__ASSIGNED TASK__
Find every line with the string "splash" in the material below and copy it.

__SUPPLIED MATERIAL__
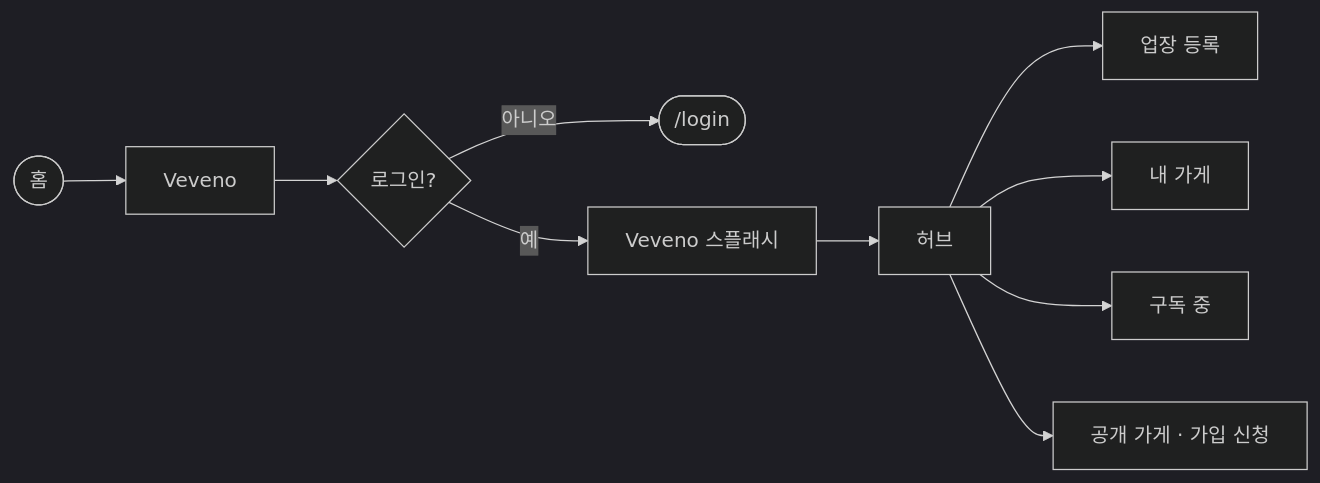
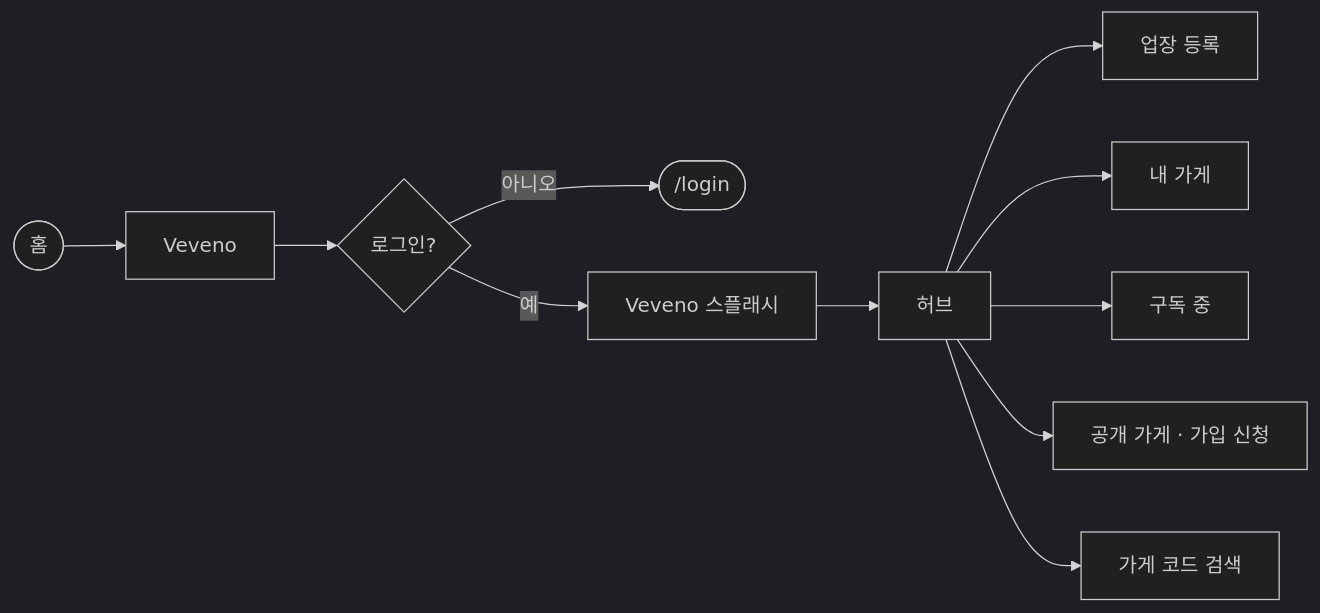
One commit to ohdeg/PBB changed the tenth of 18 diagrams in docs/PBB-유저-흐름도.md. Above: the diagram before and after it, drawn with Mermaid (dark theme). The commit also changed other lines of this file and 84 other files, not shown here.

````diff
--- a/docs/PBB-유저-흐름도.md
+++ b/docs/PBB-유저-흐름도.md
@@ -179,12 +194,13 @@
 ```mermaid
 flowchart LR
     home([홈]) --> brew[Veveno]
     brew --> auth{로그인?}
     auth -->|"아니오"| login([/login])
     auth -->|"예"| splash[Veveno 스플래시]
     splash --> hub[허브]
     hub --> register[업장 등록]
     hub --> myStores[내 가게]
     hub --> subs[구독 중]
     hub --> public[공개 가게 · 가입 신청]
+    hub --> codeSearch[가게 코드 검색]
 ```
````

__YOUR RESPONSE__
     auth -->|"예"| splash[Veveno 스플래시]
     splash --> hub[허브]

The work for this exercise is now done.